Yoda doesn’t appear at all, but is talked about a lot, being a living legend with unknown current whereabouts. Obi-Wan is kind of a big deal in the Jedi order as he has been trained by Yoda himself. Anakin and Obi-Wan may actually only be supporting characters in this story to preserve the surprise reveals of the OT. Obi-Wan takes multiple apprentices during the prequel trilogy.
At least three decades separate the Clone Wars from the OT and it is actually the bad guys who start with the cloning, creating themselves an army of mutants of all shapes and sizes to combat the Republic and its Jedi. The Clone Wars is actually a series of conflicts, not just one war.
Cloning, especially for military purposes, is generally considered unethical. However, chancellor Palpatine shows a remarkable interest in the technology. Shortly after the discovery of his own DNA in a cloning laboratory on enemy territory – which proves to the Jedi he has been orchestrating the war all along – he manipulates most of the Republic military into turning against the Jedi and declares himself the Emperor. All (or nearly all) of the cloning facilities are however destroyed during this period. Palpatine’s possible Force-sensitivity is suggested, but is never confirmed.

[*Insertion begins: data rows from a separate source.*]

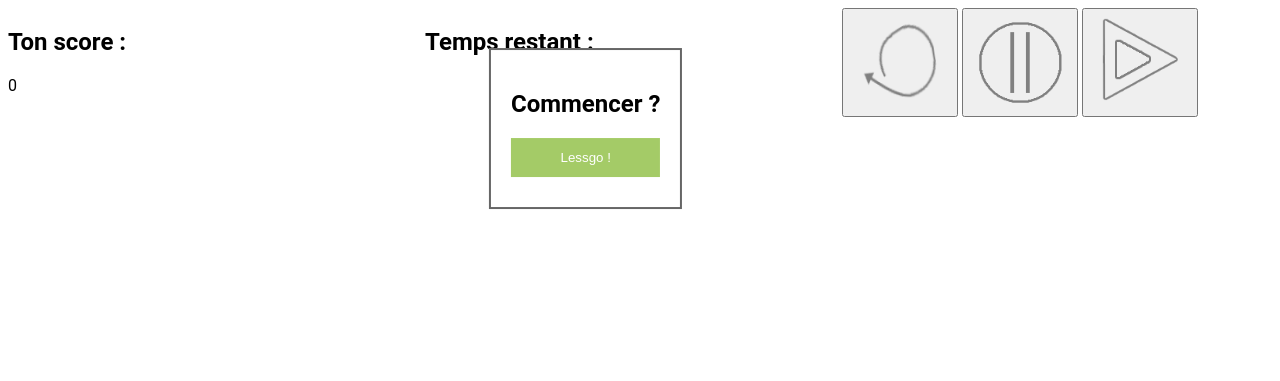
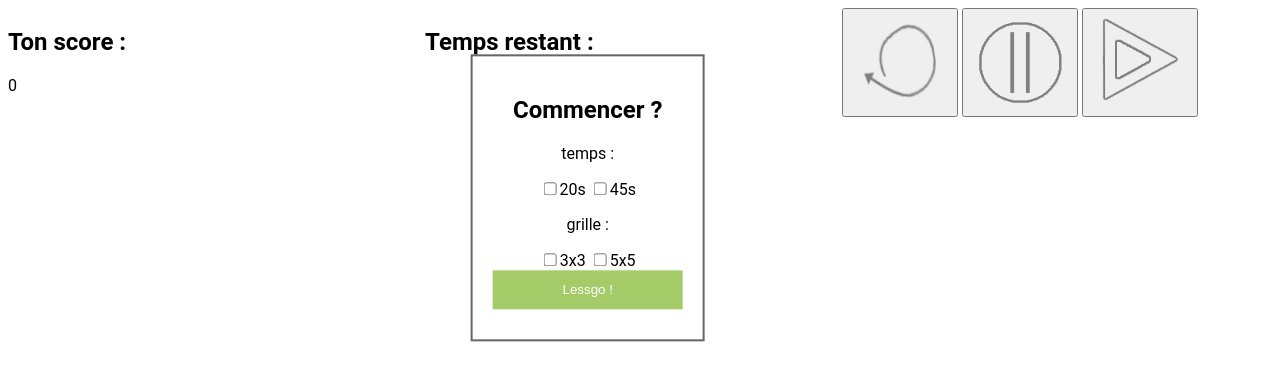
Before and after one commit to Tom-Musset/DEV, a PHP site: page / in a window 1280 px wide. Shown: the top 381 px of the page. Run offline with PHP 8.4, Linux system fonts and the light colour scheme.

Commit message:
parametrage game

```diff
--- a/JS/tape_Taupe/app.js
+++ b/JS/tape_Taupe/app.js
@@ -10,6 +10,8 @@ let hitPosition
 let currentTime = 20
 let countDownTimerId
 let total = 0
+let ChoixGrille
+let choixTemps
 
 function randomSquare(){
 	squares.forEach(square => {
@@ -61,5 +63,13 @@ function closeForm() {
 	moveMole()
 }
 
+function idChoixGrille(idGrille){
+	ChoixGrille = idGrille
+	console.log(ChoixGrille)
+}
 
+function idChoixTemps(idTemps){
+	choixTemps = idTemps
+	console.log(choixTemps)
+}
 	openForm()
--- a/JS/tape_Taupe/index.html
+++ b/JS/tape_Taupe/index.html
@@ -9,6 +9,14 @@
 	<div class="popup">
 		<div class="form-popup" id="popup-Form">
 			<h2>Commencer ?</h2>
+			<p>temps :</p>
+			<input type="checkbox" id="20s" onclick="idChoixTemps(this.id)">20s</input>
+			<input type="checkbox" id="45s" onclick="idChoixTemps(this.id)">45s</input>
+
+			<p>grille :</p>
+			<input type="checkbox" id="3x3" onclick="idChoixGrille(this.id)">3x3</input>
+			<input type="checkbox"id="5x5" onclick="idChoixGrille(this.id)">5x5</input>
+
 			<button type="button" class="btn cancel" onclick="closeForm()">Lessgo !</button>
 		</div>
 		<div class="popup-decompte" id="decompte-popup"></div>
--- a/JS/tape_Taupe/styles.css
+++ b/JS/tape_Taupe/styles.css
@@ -86,3 +86,10 @@
 	width: 100px;
 	height: 100px;
   }
+
+  @media screen and (max-width: 800px) {
+	#play img{
+		width: 20px;
+		height:20px;
+	  }
+  }
```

Most of the antagonist figureheads – some of whom are Force-sensitive – are interested in the cloning technology as a means to achieve immortality. Others are however motivated mostly by ideology or greed.
The Jedi are not celibate monks and they don’t wear Tatooine hermit robes. Leia’s mother doesn’t die immediately after giving birth. No Boba Fett origin story and no Chewbacca. The Jedi are very much present throughout the prequels, but many of the main characters are not Force-users – there’s the military, politicians, and common people of many different trades and convictions. Bail Organa plays a prominent role.